    10. 10. WHY CHOOSE UNIVERSITY? TOP 10 REASONS TO CONSIDER UNIVERSITY You love to learn. You’re an auditory learner. You’re not huge on class participation. You’re more of an independent learner. You enjoy reading. You have lots of school spirit – or none at Speaking of individuality You are a social butterfly and want your school life to reflect it. You want to be a lawyer, doctor, engineer, etc. You want to open your mind and experience new things.
    11. 11. TYPES OF COLLEGE PROGRAMS Certificate Programs require the completion of two semesters (or one year) of study and often offer you an introduction to program choices, upgrading or quick job certification. Ex. Pre- health Diploma Programs require the completion of at least four semesters (or two years) of study. An advanced diploma is granted after three years (6 semesters) of study.
    12. 12. TYPES OF COLLEGE PROGRAMS Applied Bachelor’s Degree Programs are four-year applied academic programs offer the best of both worlds—practice and theory. Collaborative & Joint Degree Programs offer the combination of hands-on learning that colleges are known for with the more theoretical approach of university studies. Students may earn either one or two credentials— one from the college and/or one from the university. Apprenticeships practical experience and skill programs. Devote 75-90% of on-the-job training and remaining classroom instruction. Get paid for work and become certified in the trade after completing provincial requirements. You often have to have employment prior to these programs.
    13. 13. TYPES OF UNIVERSITY PROGRAMS DEGREE is a formal, academic recognition that a student has successfully completed a university- level degree program.  An undergraduate degree (also called a bachelors degree or baccalaureate) can be entered directly from secondary school and generally requires three or four years of full-time university study to complete.  An honours degree usually involves a higher level of concentration and achievement within the honours subject and may require additional credits.  There are many different types of undergraduate degrees, but the most common are the Bachelor of Arts (BA) and the Bachelor of Science (BSc).
    14. 14. TYPES OF UNIVERSITY PROGRAMS Major: your area of primary study. For instance, you could be pursuing a Bachelor of Arts degree with a major in History, Anthropology or English etc. A major requires the completion of approximately seven courses in one subject area. Double major: lets you concentrate your studies in two main areas. This flexibility gives you the chance to combine two related or unrelated areas of interest. Minor: an area of secondary concentration. A minor is a collection of five courses completed in an area other than your major.
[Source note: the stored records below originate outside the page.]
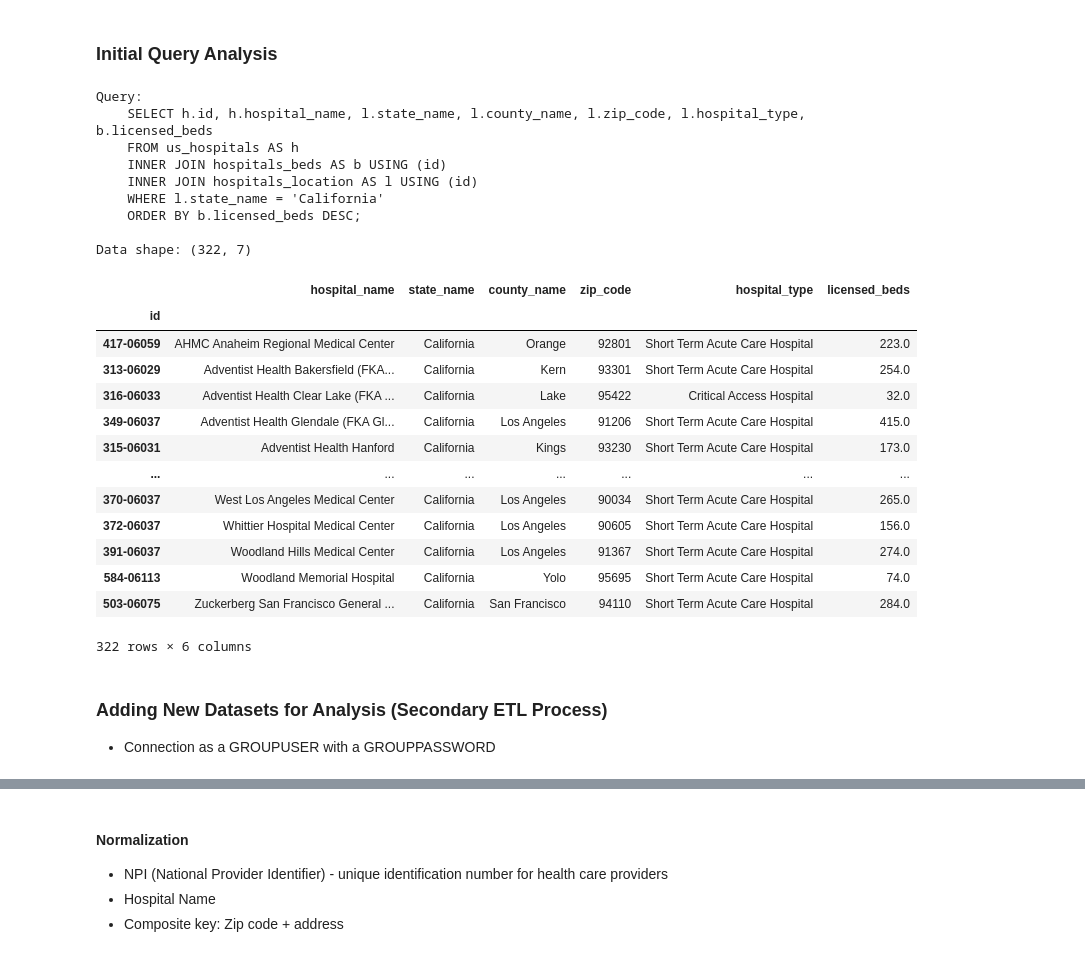
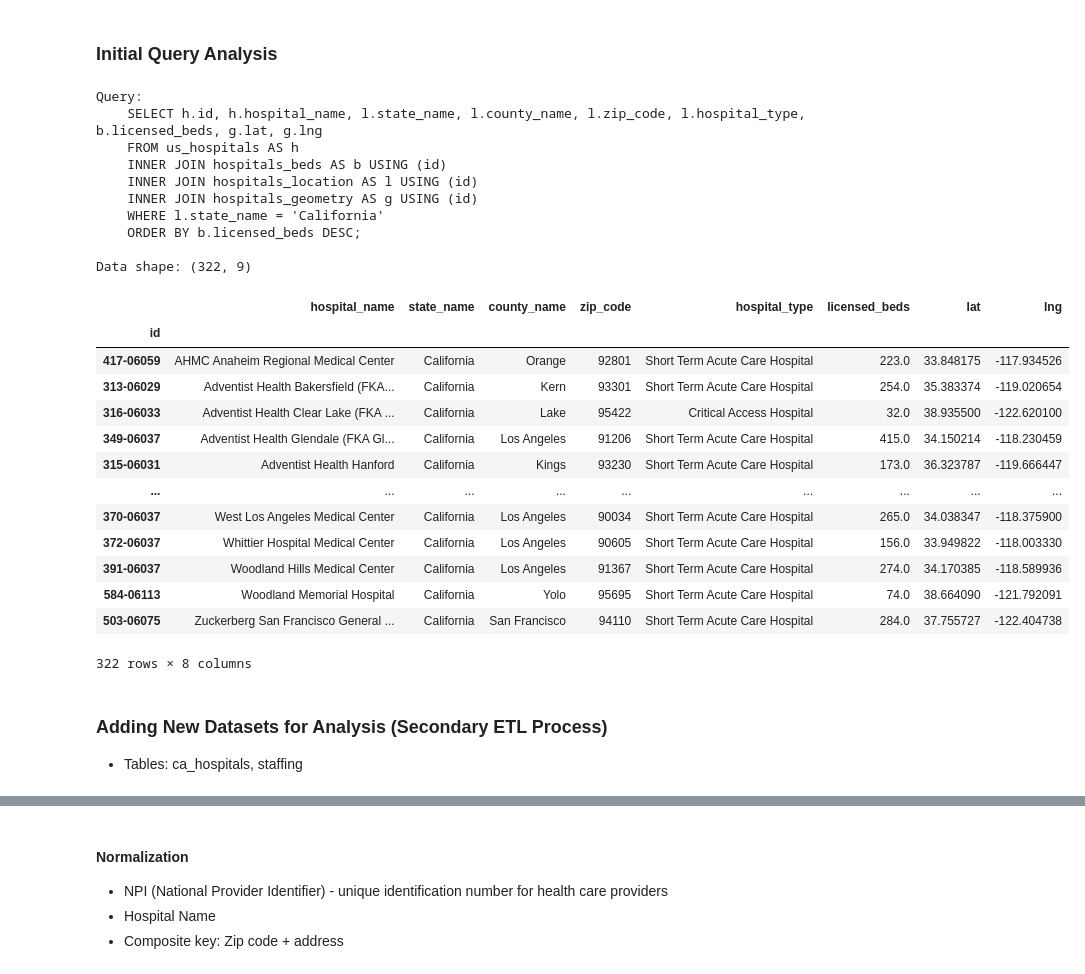
Before and after one commit to zsvorenova/ETL-project, a Jupyter notebook: esri_etl.ipynb, the cells around one changed output, grey strips where cells are left out. Drawn from its saved outputs; the diff is of its cells as text; code cells hidden in the pictures.

Commit message:
starting assembling data from group

```diff
--- a/esri_etl.ipynb
+++ b/esri_etl.ipynb
@@ -72,8 +72,8 @@ for record in hospitals_data:
     # create hospitals geometry
     row = {}
     row['id'] = hospital_id
-    row['lat'] = record['geometry']['x']
-    row['lng'] = record['geometry']['y']
+    row['lat'] = record['geometry']['y']
+    row['lng'] = record['geometry']['x']
     hospitals_geometry.append(row)
 # %% [markdown]
 #### Transformation Data
@@ -196,41 +197,43 @@ conn=psycopg2.connect(conn_string)
 # %%
 # Create hospitals request for California
 hospitals_request = """
-    SELECT h.id, h.hospital_name, l.state_name, l.county_name, l.zip_code, l.hospital_type, b.licensed_beds
+    SELECT h.id, h.hospital_name, l.state_name, l.county_name, l.zip_code, l.hospital_type, b.licensed_beds, g.lat, g.lng
     FROM us_hospitals AS h
     INNER JOIN hospitals_beds AS b USING (id)
     INNER JOIN hospitals_location AS l USING (id)
+    INNER JOIN hospitals_geometry AS g USING (id)
     WHERE l.state_name = 'California'
     ORDER BY b.licensed_beds DESC;
     """
 hosp_request_result = load_data(query=hospitals_request)
 hosp_request_result.set_index("id", inplace=True)
 hosp_request_result = hosp_request_result.sort_values('hospital_name')
 hosp_request_result
 # %% [output]
 Query:
-    SELECT h.id, h.hospital_name, l.state_name, l.county_name, l.zip_code, l.hospital_type, b.licensed_beds
+    SELECT h.id, h.hospital_name, l.state_name, l.county_name, l.zip_code, l.hospital_type, b.licensed_beds, g.lat, g.lng
     FROM us_hospitals AS h
     INNER JOIN hospitals_beds AS b USING (id)
     INNER JOIN hospitals_location AS l USING (id)
+    INNER JOIN hospitals_geometry AS g USING (id)
     WHERE l.state_name = 'California'
     ORDER BY b.licensed_beds DESC;
 
-Data shape: (322, 7)
+Data shape: (322, 9)
-|  | hospital_name | state_name | county_name | zip_code | hospital_type | licensed_beds |
-| id |  |  |  |  |  |  |
-| 417-06059 | AHMC Anaheim Regional Medical Center | California | Orange | 92801 | Short Term Acute Care Hospital | 223.0 |
-| 313-06029 | Adventist Health Bakersfield (FKA... | California | Kern | 93301 | Short Term Acute Care Hospital | 254.0 |
-| 316-06033 | Adventist Health Clear Lake (FKA ... | California | Lake | 95422 | Critical Access Hospital | 32.0 |
-| 349-06037 | Adventist Health Glendale (FKA Gl... | California | Los Angeles | 91206 | Short Term Acute Care Hospital | 415.0 |
-| 315-06031 | Adventist Health Hanford | California | Kings | 93230 | Short Term Acute Care Hospital | 173.0 |
-| ... | ... | ... | ... | ... | ... | ... |
-| 370-06037 | West Los Angeles Medical Center | California | Los Angeles | 90034 | Short Term Acute Care Hospital | 265.0 |
-| 372-06037 | Whittier Hospital Medical Center | California | Los Angeles | 90605 | Short Term Acute Care Hospital | 156.0 |
-| 391-06037 | Woodland Hills Medical Center | California | Los Angeles | 91367 | Short Term Acute Care Hospital | 274.0 |
-| 584-06113 | Woodland Memorial Hospital | California | Yolo | 95695 | Short Term Acute Care Hospital | 74.0 |
-| 503-06075 | Zuckerberg San Francisco General ... | California | San Francisco | 94110 | Short Term Acute Care Hospital | 284.0 |
+|  | hospital_name | state_name | county_name | zip_code | hospital_type | licensed_beds | lat | lng |
+| id |  |  |  |  |  |  |  |  |
+| 417-06059 | AHMC Anaheim Regional Medical Center | California | Orange | 92801 | Short Term Acute Care Hospital | 223.0 | 33.848175 | -117.934526 |
+| 313-06029 | Adventist Health Bakersfield (FKA... | California | Kern | 93301 | Short Term Acute Care Hospital | 254.0 | 35.383374 | -119.020654 |
+| 316-06033 | Adventist Health Clear Lake (FKA ... | California | Lake | 95422 | Critical Access Hospital | 32.0 | 38.935500 | -122.620100 |
+| 349-06037 | Adventist Health Glendale (FKA Gl... | California | Los Angeles | 91206 | Short Term Acute Care Hospital | 415.0 | 34.150214 | -118.230459 |
+| 315-06031 | Adventist Health Hanford | California | Kings | 93230 | Short Term Acute Care Hospital | 173.0 | 36.323787 | -119.666447 |
+| ... | ... | ... | ... | ... | ... | ... | ... | ... |
+| 370-06037 | West Los Angeles Medical Center | California | Los Angeles | 90034 | Short Term Acute Care Hospital | 265.0 | 34.038347 | -118.375900 |
+| 372-06037 | Whittier Hospital Medical Center | California | Los Angeles | 90605 | Short Term Acute Care Hospital | 156.0 | 33.949822 | -118.003330 |
+| 391-06037 | Woodland Hills Medical Center | California | Los Angeles | 91367 | Short Term Acute Care Hospital | 274.0 | 34.170385 | -118.589936 |
+| 584-06113 | Woodland Memorial Hospital | California | Yolo | 95695 | Short Term Acute Care Hospital | 74.0 | 38.664090 | -121.792091 |
+| 503-06075 | Zuckerberg San Francisco General ... | California | San Francisco | 94110 | Short Term Acute Care Hospital | 284.0 | 37.755727 | -122.404738 |
-322 rows × 6 columns
+322 rows × 8 columns
 # %% [markdown]
 ### Adding New Datasets for Analysis (Secondary ETL Process)
-* Connection as a GROUPUSER with a GROUPPASSWORD
+* Tables: ca_hospitals, staffing
```
Also changed, not shown: parts of 20 cells of this notebook.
    15. 15. SO THEN WHAT SCHOOL? THINGS YOU NEED TO CONSIDER Program availability Do you want to go away or stay local? What are the admissions averages and pre- requisite courses? How do you like to learn? Is there an Internship/Field Placement available? Small, medium or large school? What Scholarships/Bursaries are available?
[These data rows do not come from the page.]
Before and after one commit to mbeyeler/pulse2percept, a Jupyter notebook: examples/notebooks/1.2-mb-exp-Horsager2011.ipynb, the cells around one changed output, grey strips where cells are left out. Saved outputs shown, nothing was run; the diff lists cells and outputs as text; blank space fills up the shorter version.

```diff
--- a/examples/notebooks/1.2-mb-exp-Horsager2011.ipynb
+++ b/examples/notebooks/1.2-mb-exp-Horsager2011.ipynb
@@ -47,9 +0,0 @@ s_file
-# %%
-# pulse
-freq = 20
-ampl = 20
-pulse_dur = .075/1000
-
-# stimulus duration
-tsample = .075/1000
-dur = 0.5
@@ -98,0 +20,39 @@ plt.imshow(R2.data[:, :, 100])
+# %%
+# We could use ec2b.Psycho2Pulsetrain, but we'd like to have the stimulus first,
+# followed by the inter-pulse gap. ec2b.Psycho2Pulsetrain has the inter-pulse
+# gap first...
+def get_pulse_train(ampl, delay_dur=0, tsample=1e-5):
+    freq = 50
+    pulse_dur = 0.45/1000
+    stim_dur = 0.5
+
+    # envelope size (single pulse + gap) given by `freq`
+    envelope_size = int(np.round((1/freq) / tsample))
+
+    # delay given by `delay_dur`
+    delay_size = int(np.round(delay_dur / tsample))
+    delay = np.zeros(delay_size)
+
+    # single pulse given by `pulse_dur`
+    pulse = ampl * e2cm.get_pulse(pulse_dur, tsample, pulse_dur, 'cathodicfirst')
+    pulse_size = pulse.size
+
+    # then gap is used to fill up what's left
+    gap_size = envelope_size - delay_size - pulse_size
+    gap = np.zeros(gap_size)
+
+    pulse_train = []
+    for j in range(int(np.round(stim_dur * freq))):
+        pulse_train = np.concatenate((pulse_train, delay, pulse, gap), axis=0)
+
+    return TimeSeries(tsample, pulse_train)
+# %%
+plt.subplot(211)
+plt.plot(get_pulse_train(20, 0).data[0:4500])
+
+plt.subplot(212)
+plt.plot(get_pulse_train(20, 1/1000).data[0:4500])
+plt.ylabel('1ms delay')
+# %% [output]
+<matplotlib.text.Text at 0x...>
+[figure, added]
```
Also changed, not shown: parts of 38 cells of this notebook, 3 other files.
    16. 16. SO THEN WHAT SCHOOL? MAKING THE CHOICE College & University Tours in the Fall Apprenticeship Fair View Books Ontario College and University Fairs Institutional Websites – University Programs – College Programs Your Guidance Office